Short Sales Cycles require short time frames and limit the potential damage in companies with short sales cycles (higher transaction volume and lower value or revenue per sale). Consider monthly reviews with quarterly quotas and payments. This way, a salesperson can have a bad month yet meet their quarterly quota and receive the full payment.
Long Sales Cycles don’t benefit from a shortened time frame. Long Sales Cycles are common among large deals, team based sales and deals that take a while to close. Consider quarterly reviews with quarterly quotas and payments to allow enough time for sales to normalize.
Determine whether you need to make changes. After the results of the analysis are clear, the team should give thought to whether the sales compensation plan needs to be updated – in terms of goals, quotas, or pay ratios. Updating the sales compensation plan mid-stream is common in business today. "We've seen a fairly consistent trend that on average nearly two-thirds of organizations are changing their sales compensation plans each year," Stoeckman says, citing WorldatWork's latest survey. That change may come even more frequently when business cycles change. Business goals when the economy is moving into an upturn are different than when the economy is going through tough times.
Your first compensation plan won't be able to cover everything. Issues will be found, whether it's what constitutes a new account or what happens when several different people claim credit for a sale. There are going to be things that come up during the course of the year that are not covered or are a matter for interpretation. You will need to spell out the way those are going to be resolved. It may be a committee or a chain of command. When a sales person brings a question to the sales manager, nine times out of 10 they will be able to resolve the situation, but when they're not, there needs to be some means of resolving the issue. A committee might have representatives from sales, human resources, and finance to arbitrate.
Contests.
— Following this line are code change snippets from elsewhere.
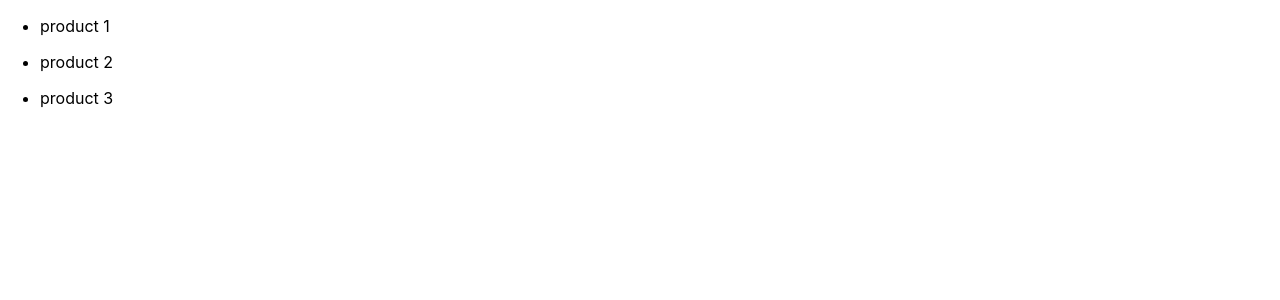
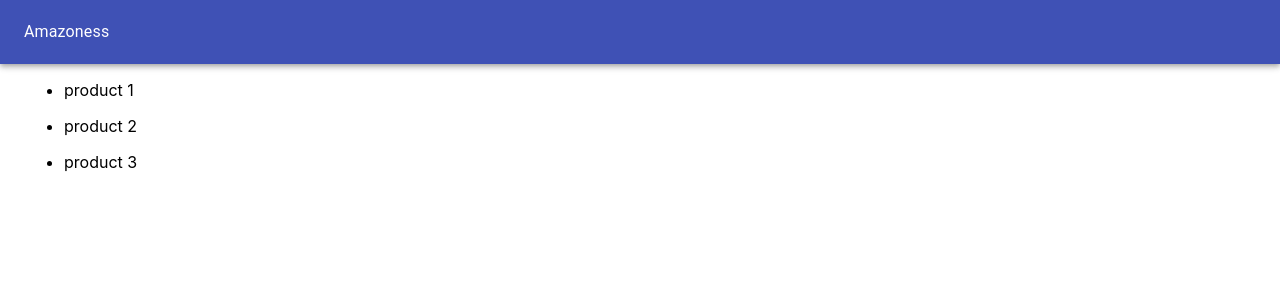
Before and after one commit to TheMrCorvy/amazoness, a Next.js app: page / in a window 1280 px wide. Shown: the top 300 px of the page. Built offline with nearby package versions, Linux system fonts and the light colour scheme.

Commit message:
added the layout to _app.tsx

```diff
--- a/src/components/Layout.tsx
+++ b/src/components/Layout.tsx
@@ -1,16 +1,16 @@
-import { FC } from "react"
+import { FC, ReactChild } from "react"
 
 import Head from "next/head"
 
 import { AppBar, Container, Toolbar, Typography } from "@material-ui/core"
 
-const Layout: FC = ({ children }) => {
+const Layout: FC<Props> = ({ children }) => {
 	return (
 		<>
 			<Head>
 				<title>Amazoness</title>
 			</Head>
-			<AppBar position="fixed">
+			<AppBar position="sticky">
 				<Toolbar>
 					<Typography>Amazoness</Typography>
 				</Toolbar>
@@ -22,3 +22,7 @@ const Layout: FC = ({ children }) => {
 }
 
 export default Layout
+
+interface Props {
+	children: ReactChild
+}
--- a/src/pages/_app.tsx
+++ b/src/pages/_app.tsx
@@ -1,8 +1,14 @@
 import "../styles/globals.css"
 import type { AppProps } from "next/app"
 
+import Layout from "../components/Layout"
+
 function MyApp({ Component, pageProps }: AppProps) {
-	return <Component {...pageProps} />
+	return (
+		<Layout>
+			<Component {...pageProps} />
+		</Layout>
+	)
 }
 
 export default MyApp
```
To temporarily change behavior, consider contests and one-time rewards which can either be financial (e.g. cash prize) or non-financial (e.g. recognition, vacation, dinner, etc.). To keep everyone’s attention, conduct one contest at a time and for a short period of time (e.g. a month or a quarter). Too many contests or contests longer than a quarter will dilute the urgency!
Decelerators are unpopular as they penalize under-performers. For example, if a sales person meets 60% of their quota, the incentive compensation would reduce correspondingly (e.g. 60%). Decelerators may protect against excessive incentive costs when goals are set low, especially for large deal sales with long sales cycles. A per-deal value or revenue cap may limit unwarranted incentive payouts for a large windfall that salespeople do not significantly influence.
Promote the Right People. Not all salespeople are good managers and not all managers are good salespeople. Recognize this fact and ensure the people you promote are motivated by the responsibilities and compensation included in their new role!
The most difficult task is implementing your sales plan. The success of your sales plan depends on how you involve key stakeholders (e.g. key sales people), when you involve key stakeholders, the motivation for the sales plan and the value offered to your sales people.
No plan is perfect, and your priorities are constantly changing. Your customers and salespeople are naturally looking for new loopholes. This guide will help you get started as you work to understand what will suit your sales team. Some may value cash over incentives or a flexible remote work policy instead of more vacation days. At the end of the day, do your best to set them up for success and keep them motivated!
Thank you for reading! Contact Us if you need additional approaches or help implementing a sales plan.